Items listed in a dataset:
╭──
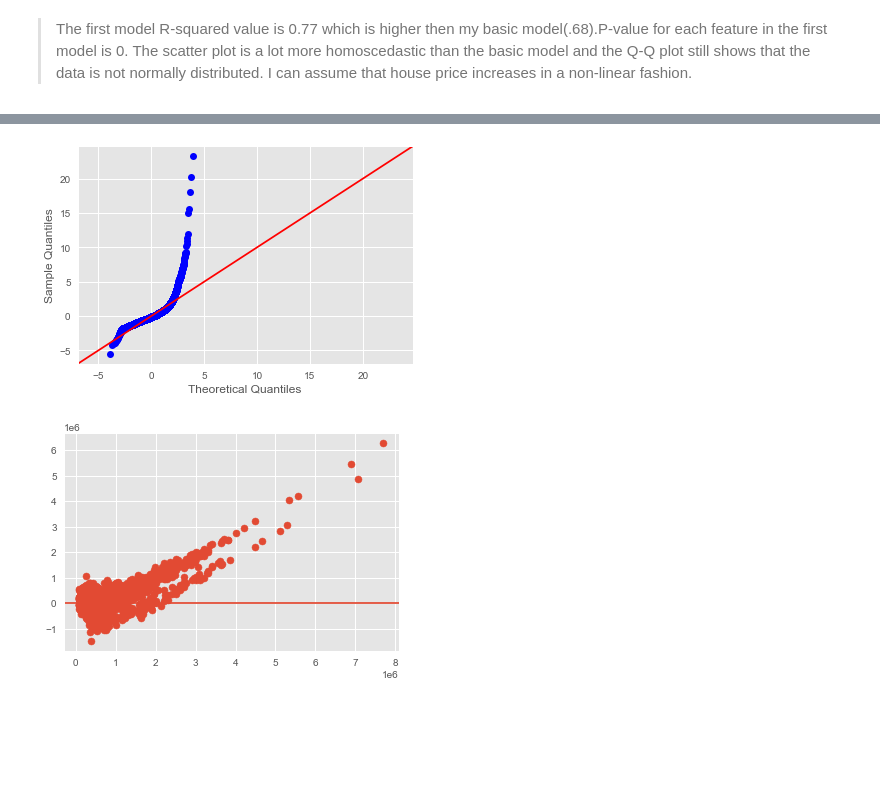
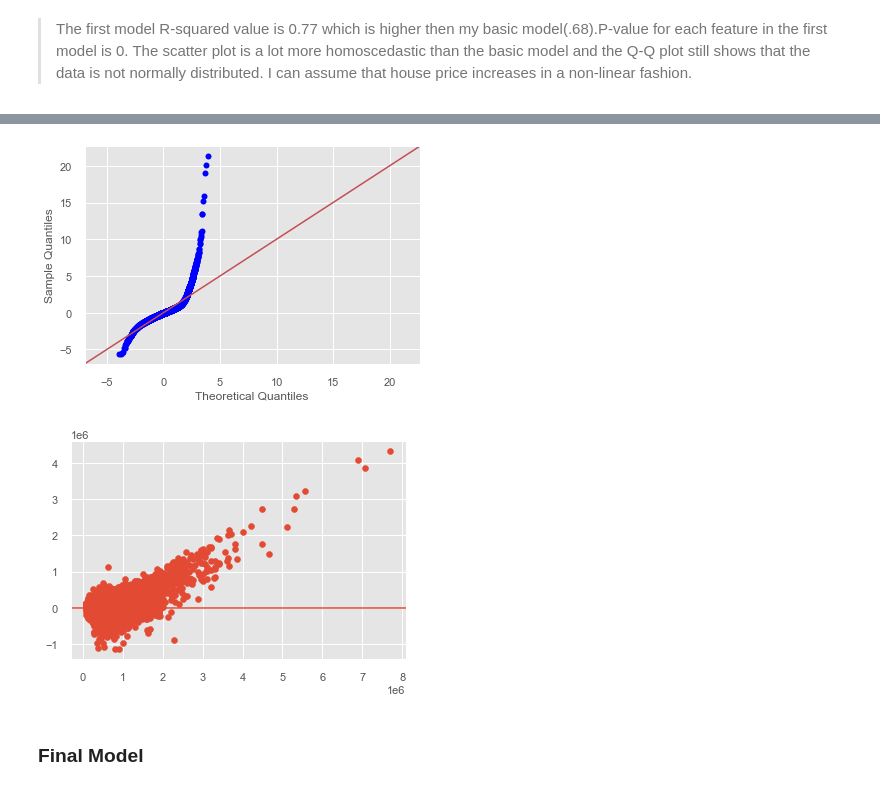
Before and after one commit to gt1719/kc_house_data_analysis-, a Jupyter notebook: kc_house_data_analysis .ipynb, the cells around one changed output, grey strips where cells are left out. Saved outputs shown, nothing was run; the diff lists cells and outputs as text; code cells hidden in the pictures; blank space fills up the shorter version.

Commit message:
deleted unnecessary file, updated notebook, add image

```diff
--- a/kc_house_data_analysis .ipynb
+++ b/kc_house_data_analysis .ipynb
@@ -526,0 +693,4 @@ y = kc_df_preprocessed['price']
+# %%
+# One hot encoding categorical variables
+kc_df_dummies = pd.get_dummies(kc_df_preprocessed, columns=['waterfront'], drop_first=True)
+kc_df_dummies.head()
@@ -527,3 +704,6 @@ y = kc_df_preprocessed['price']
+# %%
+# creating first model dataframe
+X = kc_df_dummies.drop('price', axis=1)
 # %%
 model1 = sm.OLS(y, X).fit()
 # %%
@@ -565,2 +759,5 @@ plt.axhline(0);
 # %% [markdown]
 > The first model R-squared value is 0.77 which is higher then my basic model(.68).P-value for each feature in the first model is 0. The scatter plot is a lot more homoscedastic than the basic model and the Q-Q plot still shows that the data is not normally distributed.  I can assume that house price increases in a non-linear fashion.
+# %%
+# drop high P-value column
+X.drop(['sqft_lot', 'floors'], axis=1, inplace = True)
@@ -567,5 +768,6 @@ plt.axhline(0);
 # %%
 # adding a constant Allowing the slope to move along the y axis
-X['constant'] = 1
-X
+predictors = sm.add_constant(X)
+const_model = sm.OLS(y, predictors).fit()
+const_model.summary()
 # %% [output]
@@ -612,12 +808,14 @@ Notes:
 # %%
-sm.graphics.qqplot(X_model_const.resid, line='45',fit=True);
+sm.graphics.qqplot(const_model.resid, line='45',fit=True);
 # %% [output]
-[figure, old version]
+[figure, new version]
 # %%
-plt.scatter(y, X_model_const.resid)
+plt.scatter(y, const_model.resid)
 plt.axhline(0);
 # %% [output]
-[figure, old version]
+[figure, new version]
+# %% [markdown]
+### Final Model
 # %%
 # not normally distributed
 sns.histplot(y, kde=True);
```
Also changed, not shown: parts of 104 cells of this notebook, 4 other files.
╰──
WHAT TO DO. Wherever the string "ipynb" occurs in the entries, copy that whole line.

EXPECTED ANSWER.
Before and after one commit to gt1719/kc_house_data_analysis-, a Jupyter notebook: kc_house_data_analysis .ipynb, the cells around one changed output, grey strips where cells are left out. Saved outputs shown, nothing was run; the diff lists cells and outputs as text; code cells hidden in the pictures; blank space fills up the shorter version.
--- a/kc_house_data_analysis .ipynb
+++ b/kc_house_data_analysis .ipynb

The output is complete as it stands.